[Opening Source records section]

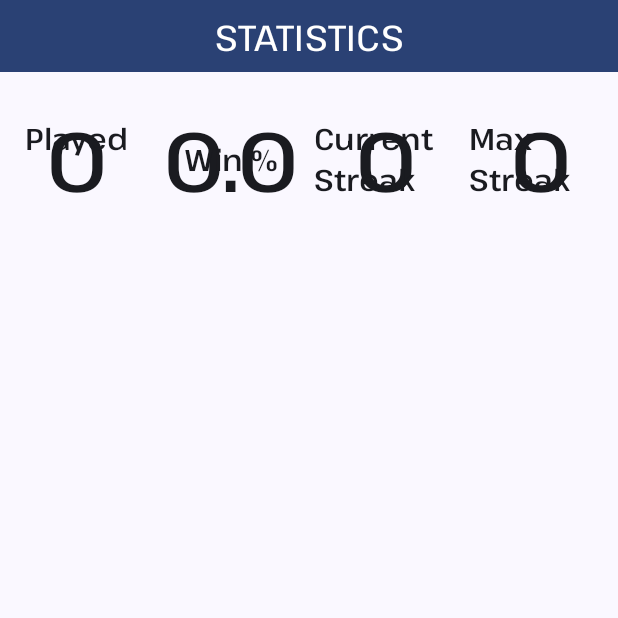
After one commit to sooshil/MyWordle, an Android app built with Jetpack Compose: the composable StatsScreen shown on its own in the app's theme, on a phone screen of 412 x 824 dp, the top half of it. The commit adds this screen. Run offline under Robolectric (Android 15) with nearby library versions, the phone set to English and light mode, and no system bars; our stand-ins replace Dagger/Hilt's generated code; 1 statement that could not run was skipped.

Commit message:
added stats screen

```diff
--- a/app/build.gradle
+++ b/app/build.gradle
@@ -72,6 +72,9 @@ dependencies {
     implementation "com.google.dagger:hilt-android:2.44.2"
     kapt "com.google.dagger:hilt-compiler:2.44.2"
 
+    //navigation
+    implementation "androidx.navigation:navigation-compose:2.6.0"
+
     //room
     implementation "androidx.room:room-runtime:2.5.1"
     implementation "androidx.room:room-ktx:2.5.1"
--- a/app/src/main/java/com/sukajee/wordle/ui/components/AnimatedText.kt
+++ b/app/src/main/java/com/sukajee/wordle/ui/components/AnimatedText.kt
@@ -9,7 +9,7 @@ import androidx.compose.ui.text.PlatformTextStyle
 import androidx.compose.ui.text.TextStyle
 import androidx.compose.ui.text.font.FontWeight
 import androidx.compose.ui.unit.sp
-import com.sukajee.wordle.ui.Cell
+import com.sukajee.wordle.ui.screens.mainscreen.Cell
 import com.sukajee.wordle.util.getCharColor
 
 @Composable
--- /dev/null
+++ b/app/src/main/java/com/sukajee/wordle/ui/components/StatsItem.kt
@@ -0,0 +1,29 @@
+package com.sukajee.wordle.ui.components
+
+import androidx.compose.foundation.layout.Box
+import androidx.compose.foundation.layout.padding
+import androidx.compose.material3.Text
+import androidx.compose.runtime.Composable
+import androidx.compose.ui.Alignment
+import androidx.compose.ui.Modifier
+import androidx.compose.ui.unit.dp
+import androidx.compose.ui.unit.sp
+
+@Composable
+fun StatsItem(
+    modifier: Modifier = Modifier,
+    stat: Stat
+) {
+    Box(
+        modifier = modifier.padding(4.dp),
+        contentAlignment = Alignment.Center
+    ) {
+        Text(text = stat.value, fontSize = 56.sp)
+        Text(text = stat.text)
+    }
+}
+
+data class Stat(
+    val text: String,
+    val value: String
+)
--- a/app/src/main/java/com/sukajee/wordle/ui/GameUiState.kt
+++ b/app/src/main/java/com/sukajee/wordle/ui/screens/mainscreen/GameUiState.kt
@@ -1,4 +1,4 @@
-package com.sukajee.wordle.ui
+package com.sukajee.wordle.ui.screens.mainscreen
 
 import com.sukajee.wordle.util.ErrorType
 
--- a/app/src/main/java/com/sukajee/wordle/ui/screens/mainscreen/MainScreen.kt
+++ b/app/src/main/java/com/sukajee/wordle/ui/screens/mainscreen/MainScreen.kt
@@ -38,9 +38,8 @@ import androidx.compose.ui.platform.LocalConfiguration
 import androidx.compose.ui.res.stringResource
 import androidx.compose.ui.unit.dp
 import androidx.compose.ui.unit.sp
+import androidx.navigation.NavController
 import com.sukajee.wordle.R
-import com.sukajee.wordle.ui.Cell
-import com.sukajee.wordle.ui.GameUiState
 import com.sukajee.wordle.ui.KeyState
 import com.sukajee.wordle.ui.components.AnimatedText
 import com.sukajee.wordle.ui.components.CustomDialog
@@ -60,6 +59,7 @@ import com.sukajee.wordle.R.string as strings
 
 @Composable
 fun MainScreen(
+    navController: NavController,
     viewModel: MainViewModel
 ) {
     val state by viewModel.gameState.collectAsState()
--- /dev/null
+++ b/app/src/main/java/com/sukajee/wordle/ui/screens/statsscreen/StatsScreen.kt
@@ -0,0 +1,120 @@
+package com.sukajee.wordle.ui.screens.statsscreen
+
+import androidx.compose.foundation.layout.Column
+import androidx.compose.foundation.layout.Row
+import androidx.compose.foundation.layout.Spacer
+import androidx.compose.foundation.layout.fillMaxSize
+import androidx.compose.foundation.layout.fillMaxWidth
+import androidx.compose.foundation.layout.height
+import androidx.compose.foundation.layout.padding
+import androidx.compose.material3.ExperimentalMaterial3Api
+import androidx.compose.material3.Scaffold
+import androidx.compose.runtime.Composable
+import androidx.compose.runtime.collectAsState
+import androidx.compose.runtime.getValue
+import androidx.compose.ui.Alignment
+import androidx.compose.ui.Modifier
+import androidx.compose.ui.res.stringResource
+import androidx.compose.ui.unit.dp
+import androidx.navigation.NavController
+import com.sukajee.wordle.R
+import com.sukajee.wordle.ui.components.Stat
+import com.sukajee.wordle.ui.components.StatsItem
+import com.sukajee.wordle.ui.components.TopBar
+
+@Composable
+fun StatsScreen(
+    navController: NavController,
+    statsViewModel: StatsViewModel
+) {
+
+    val stats by statsViewModel.statUiState.collectAsState()
+    StateLessStatsScreen(stats = stats)
+}
+
+@OptIn(ExperimentalMaterial3Api::class)
+@Composable
+fun StateLessStatsScreen(
+    modifier: Modifier = Modifier,
+    stats: StatsUiState
+) {
+    Scaffold(
+        modifier = modifier
+            .fillMaxSize(),
+        topBar = {
+            TopBar(
+                title = stringResource(id = R.string.statistics).uppercase()
+            )
+        }
+    ) { padding ->
+        Column(
+            modifier = modifier.padding(padding)
+        ) {
+            Spacer(modifier = Modifier.height(16.dp))
+            StatisticsRow(stats = stats, modifier = modifier)
+            Spacer(modifier = Modifier.height(16.dp))
+            GuessDistribution(
+                stats = stats,
+                modifier = modifier
+            )
+        }
+    }
+}
+
+@Composable
+fun StatisticsRow(
+    stats: StatsUiState,
+    modifier: Modifier = Modifier
+) {
+    Row(
+        modifier.fillMaxWidth(),
+        verticalAlignment = Alignment.CenterVertically
+    ) {
+        val winPercent = if (stats.playStats.playedCount == 0) {
+            0f.toString()
+        } else {
+            val percentage = stats.playStats.wonCount * 100f / stats.playStats.playedCount
+            if (percentage == percentage.toInt().toFloat()) {
+                percentage.toInt().toString()
+            } else {
+                String.format("%.1f", percentage)
+            }
+        }
+        StatsItem(
+            modifier = Modifier.weight(1f),
+            stat = Stat(
+                text = stringResource(id = R.string.played),
+                value = stats.playStats.playedCount.toString()
+            )
+        )
+        StatsItem(
+            modifier = Modifier.weight(1f),
+            stat = Stat(
+                text = stringResource(id = R.string.win_percentage),
+                value = winPercent
+            )
+        )
+        StatsItem(
+            modifier = Modifier.weight(1f),
+            stat = Stat(
+                text = stringResource(id = R.string.current_streak),
+                value = stats.playStats.currentStreak.toString()
+            )
+        )
+        StatsItem(
+            modifier = Modifier.weight(1f),
+            stat = Stat(
+                text = stringResource(id = R.string.max_streak),
+                value = stats.playStats.maxStreak.toString()
+            )
+        )
+    }
+}
+
+@Composable
+fun GuessDistribution(
+    modifier: Modifier = Modifier,
+    stats: StatsUiState
+) {
+
+}
--- /dev/null
+++ b/app/src/main/java/com/sukajee/wordle/ui/screens/statsscreen/StatsUiState.kt
@@ -0,0 +1,18 @@
+package com.sukajee.wordle.ui.screens.statsscreen
+
+data class StatsUiState(
+    val playStats: PlayStats = PlayStats(
+        playedCount = 0,
+        wonCount = 0,
+        currentStreak = 0,
+        maxStreak = 0
+    ),
+    val guesses: Map<Int, Int> = emptyMap()
+)
+
+data class PlayStats(
+    val playedCount: Int,
+    val wonCount: Int,
+    val currentStreak: Int,
+    val maxStreak: Int
+)
--- /dev/null
+++ b/app/src/main/java/com/sukajee/wordle/ui/screens/statsscreen/StatsViewModel.kt
@@ -0,0 +1,24 @@
+package com.sukajee.wordle.ui.screens.statsscreen
+
+import android.content.SharedPreferences
+import androidx.lifecycle.ViewModel
+import com.sukajee.wordle.repository.BaseRepository
+import dagger.hilt.android.lifecycle.HiltViewModel
+import kotlinx.coroutines.flow.MutableStateFlow
+import kotlinx.coroutines.flow.asStateFlow
+import javax.inject.Inject
+
+@HiltViewModel
+class StatsViewModel @Inject constructor(
+    private val repository: BaseRepository,
+    private val sharedPreferences: SharedPreferences
+): ViewModel() {
+
+    private val _statUiState = MutableStateFlow(StatsUiState())
+    val statUiState = _statUiState.asStateFlow()
+
+    init {
+
+    }
+
+}
--- a/app/src/main/res/values/strings.xml
+++ b/app/src/main/res/values/strings.xml
@@ -67,4 +67,9 @@
     <string name="word_not_found_variant_three">No success in finding the word. The hidden word was: %1$s.\nLet\'s hope for better luck with the next.</string>
     <string name="word_not_found_variant_four">The search for the word was unsuccessful. The hidden word was: %1$s.\nKeep going with the next word.</string>
     <string name="word_not_found_variant_five">The word stayed unresolved. The hidden word was: %1$s.\nBetter luck with the next one.</string>
+    <string name="statistics">Statistics</string>
+    <string name="played">Played\n</string>
+    <string name="win_percentage">Win %</string>
+    <string name="current_streak">Current Streak</string>
+    <string name="max_streak">Max Streak</string>
 </resources>
```
Also changed, not shown: app/src/main/java/com/sukajee/wordle/navigation/Navigation.kt (added, +21 -0 lines), app/src/main/java/com/sukajee/wordle/navigation/Screen.kt (added, +8 -0 lines), app/src/main/java/com/sukajee/wordle/ui/screens/mainscreen/MainViewModel.kt (+1 -8 lines), app/src/main/java/com/sukajee/wordle/util/ColorUtils.kt (+2 -9 lines), 1 other file.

[Closing Source records section]

=== How to complete this task ===
How many lines of the material above contain the word "StatsUiState"? Give only the number.

=== Result of this exercise ===
6